The National Emblem of India is an adapted version of the Lion Capital of Ashoka at Sarnath. The Government of India adopted the Emblem on January 26, 1950. The original Ashoka Lion Capital comprises four lions, standing back to back, mounted on a cylindrical abacus. The abacus features the sculptures of an elephant, a galloping horse, a bull, and a lion, separated by 24-spoked Dharma wheels over a bell-shaped lotus.
However subtle changes have been incorporated while adopting the Lion
Capital of Ashoka as India's National Emblem. In the Emblem only three
lions are visible, the fourth one on the rear is hidden from view. The
Dharma wheel is present in the centre of the abacus with a bull on right
and a horse on left and the outlines of other wheels on extreme right
and left.

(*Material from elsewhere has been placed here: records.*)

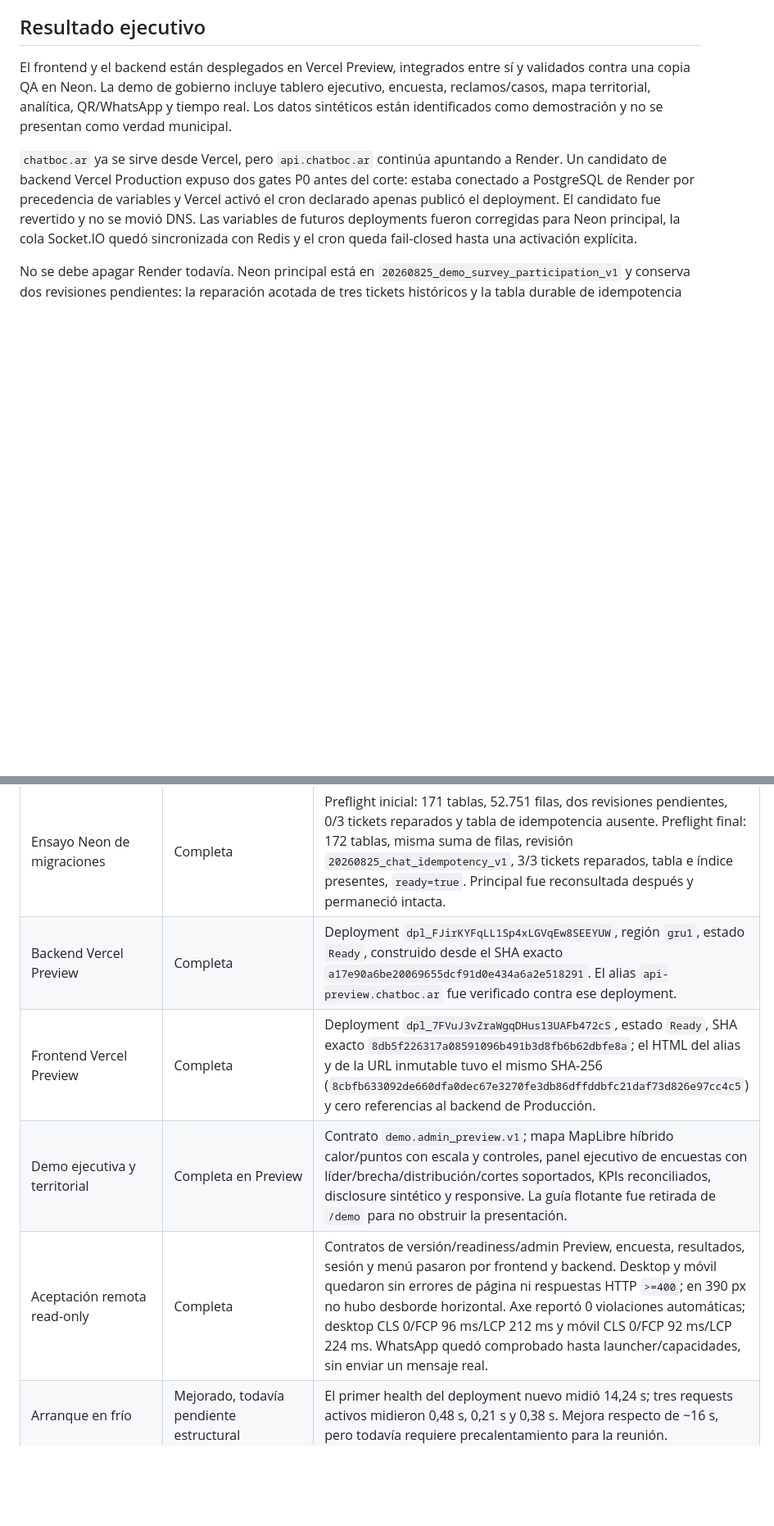
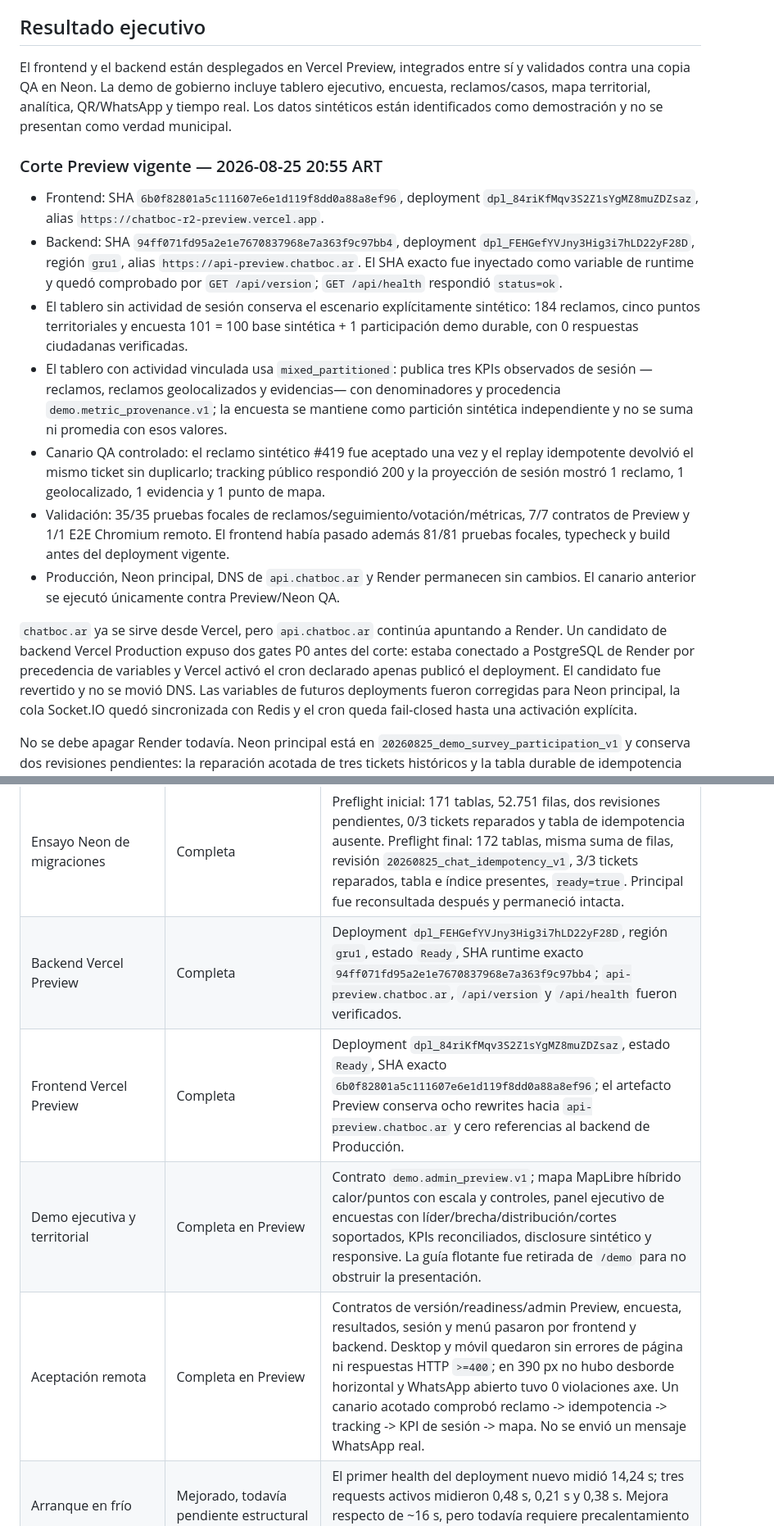
Before and after one commit to inguillen87/chatbot-backend, a Markdown page: docs/VERCEL_NEON_PREVIEW_STATUS_2026-08-25.md, 2 parts joined by grey strips. Shown at 82% size. GitHub-like rendering; blank space fills up the shorter version.

Commit message:
docs(release): record final Preview QA evidence

```diff
--- a/docs/VERCEL_NEON_PREVIEW_STATUS_2026-08-25.md
+++ b/docs/VERCEL_NEON_PREVIEW_STATUS_2026-08-25.md
@@ -7,6 +7,35 @@ para retirar Render. El DNS público no fue movido.
 ## Resultado ejecutivo
 
 El frontend y el backend están desplegados en Vercel Preview, integrados entre sí y validados contra una copia QA en Neon. La demo de gobierno incluye tablero ejecutivo, encuesta, reclamos/casos, mapa territorial, analítica, QR/WhatsApp y tiempo real. Los datos sintéticos están identificados como demostración y no se presentan como verdad municipal.
+
+### Corte Preview vigente — 2026-08-25 20:55 ART
+
+- Frontend: SHA `6b0f82801a5c111607e6e1d119f8dd0a88a8ef96`, deployment
+  `dpl_84riKfMqv3S2Z1sYgMZ8muZDZsaz`, alias
+  `https://chatboc-r2-preview.vercel.app`.
+- Backend: SHA `94ff071fd95a2e1e7670837968e7a363f9c97bb4`, deployment
+  `dpl_FEHGefYVJny3Hig3i7hLD22yF28D`, región `gru1`, alias
+  `https://api-preview.chatboc.ar`. El SHA exacto fue inyectado como variable
+  de runtime y quedó comprobado por `GET /api/version`; `GET /api/health`
+  respondió `status=ok`.
+- El tablero sin actividad de sesión conserva el escenario explícitamente
+  sintético: 184 reclamos, cinco puntos territoriales y encuesta 101 = 100 base
+  sintética + 1 participación demo durable, con 0 respuestas ciudadanas
+  verificadas.
+- El tablero con actividad vinculada usa `mixed_partitioned`: publica tres KPIs
+  observados de sesión —reclamos, reclamos geolocalizados y evidencias— con
+  denominadores y procedencia `demo.metric_provenance.v1`; la encuesta se
+  mantiene como partición sintética independiente y no se suma ni promedia con
+  esos valores.
+- Canario QA controlado: el reclamo sintético #419 fue aceptado una vez y el
+  replay idempotente devolvió el mismo ticket sin duplicarlo; tracking público
+  respondió 200 y la proyección de sesión mostró 1 reclamo, 1 geolocalizado,
+  1 evidencia y 1 punto de mapa.
+- Validación: 35/35 pruebas focales de reclamos/seguimiento/votación/métricas,
+  7/7 contratos de Preview y 1/1 E2E Chromium remoto. El frontend había pasado
+  además 81/81 pruebas focales, typecheck y build antes del deployment vigente.
+- Producción, Neon principal, DNS de `api.chatboc.ar` y Render permanecen sin
+  cambios. El canario anterior se ejecutó únicamente contra Preview/Neon QA.
 
 `chatboc.ar` ya se sirve desde Vercel, pero `api.chatboc.ar` continúa apuntando a
 Render. Un candidato de backend Vercel Production expuso dos gates P0 antes del
@@ -31,10 +60,10 @@ remota completa con escritura controlada.
 | Inventario y aislamiento | Completa | Trabajo realizado en ramas/worktrees aislados; el DNS público de API continúa en Render. |
 | Neon QA | Completa | QA y principal permanecen sin promover. Neon principal: 171 tablas, 52.751 filas inventariadas y revisión `20260825_demo_survey_participation_v1`. La rama temporal `br-falling-wind-actm4mcu` fue creada desde principal para el ensayo final. |
 | Ensayo Neon de migraciones | Completa | Preflight inicial: 171 tablas, 52.751 filas, dos revisiones pendientes, 0/3 tickets reparados y tabla de idempotencia ausente. Preflight final: 172 tablas, misma suma de filas, revisión `20260825_chat_idempotency_v1`, 3/3 tickets reparados, tabla e índice presentes, `ready=true`. Principal fue reconsultada después y permaneció intacta. |
-| Backend Vercel Preview | Completa | Deployment `dpl_FJirKYFqLL1Sp4xLGVqEw8SEEYUW`, región `gru1`, estado `Ready`, construido desde el SHA exacto `a17e90a6be20069655dcf91d0e434a6a2e518291`. El alias `api-preview.chatboc.ar` fue verificado contra ese deployment. |
-| Frontend Vercel Preview | Completa | Deployment `dpl_7FVuJ3vZraWgqDHus13UAFb472cS`, estado `Ready`, SHA exacto `8db5f226317a08591096b491b3d8fb6b62dbfe8a`; el HTML del alias y de la URL inmutable tuvo el mismo SHA-256 (`8cbfb633092de660dfa0dec67e3270fe3db86dffddbfc21daf73d826e97cc4c5`) y cero referencias al backend de Producción. |
+| Backend Vercel Preview | Completa | Deployment `dpl_FEHGefYVJny3Hig3i7hLD22yF28D`, región `gru1`, estado `Ready`, SHA runtime exacto `94ff071fd95a2e1e7670837968e7a363f9c97bb4`; `api-preview.chatboc.ar`, `/api/version` y `/api/health` fueron verificados. |
+| Frontend Vercel Preview | Completa | Deployment `dpl_84riKfMqv3S2Z1sYgMZ8muZDZsaz`, estado `Ready`, SHA exacto `6b0f82801a5c111607e6e1d119f8dd0a88a8ef96`; el artefacto Preview conserva ocho rewrites hacia `api-preview.chatboc.ar` y cero referencias al backend de Producción. |
 | Demo ejecutiva y territorial | Completa en Preview | Contrato `demo.admin_preview.v1`; mapa MapLibre híbrido calor/puntos con escala y controles, panel ejecutivo de encuestas con líder/brecha/distribución/cortes soportados, KPIs reconciliados, disclosure sintético y responsive. La guía flotante fue retirada de `/demo` para no obstruir la presentación. |
-| Aceptación remota read-only | Completa | Contratos de versión/readiness/admin Preview, encuesta, resultados, sesión y menú pasaron por frontend y backend. Desktop y móvil quedaron sin errores de página ni respuestas HTTP `>=400`; en 390 px no hubo desborde horizontal. Axe reportó 0 violaciones automáticas; desktop CLS 0/FCP 96 ms/LCP 212 ms y móvil CLS 0/FCP 92 ms/LCP 224 ms. WhatsApp quedó comprobado hasta launcher/capacidades, sin enviar un mensaje real. |
+| Aceptación remota | Completa en Preview | Contratos de versión/readiness/admin Preview, encuesta, resultados, sesión y menú pasaron por frontend y backend. Desktop y móvil quedaron sin errores de página ni respuestas HTTP `>=400`; en 390 px no hubo desborde horizontal y WhatsApp abierto tuvo 0 violaciones axe. Un canario acotado comprobó reclamo -> idempotencia -> tracking -> KPI de sesión -> mapa. No se envió un mensaje WhatsApp real. |
 | Arranque en frío | Mejorado, todavía pendiente estructural | El primer health del deployment nuevo midió 14,24 s; tres requests activos midieron 0,48 s, 0,21 s y 0,38 s. Mejora respecto de ~16 s, pero todavía requiere precalentamiento para la reunión. |
 | Candidato Production | Revertido | `dpl_8AAiQbu1oWFZLLDyfFLcYfe4T5Z5` arrancó y respondió health, pero usó la base Render. Se revirtió al deployment anterior antes de cualquier corte de DNS. |
 | Seguridad de cron | Corregida en código/configuración futura | `VERCEL_OUTBOX_CRON_ENABLED=false` por defecto; 13 invocaciones del candidato finalizaron a las 08:11:15 UTC y no reaparecieron tras el rollback. WhatsApp quedó sin efectos; los efectos de encuesta requieren reconciliación antes del corte. |
```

The bell-shaped lotus has been done away with.
The words 'Satyameva Jayate' which literally means 'Truth Alone
Triumphs' are inscribed below the abacus in Devanagari script. The words
are quoted from Mundaka Upanishad, the concluding part of the sacred
Hindu Vedas. The national emblem is prominently featured in the official
letterhead of the Government of India and also appears on the diplomatic
and national Passport of the Republic of India.
Read for information on the Lion Capital of Ashoka, the national emblem of India.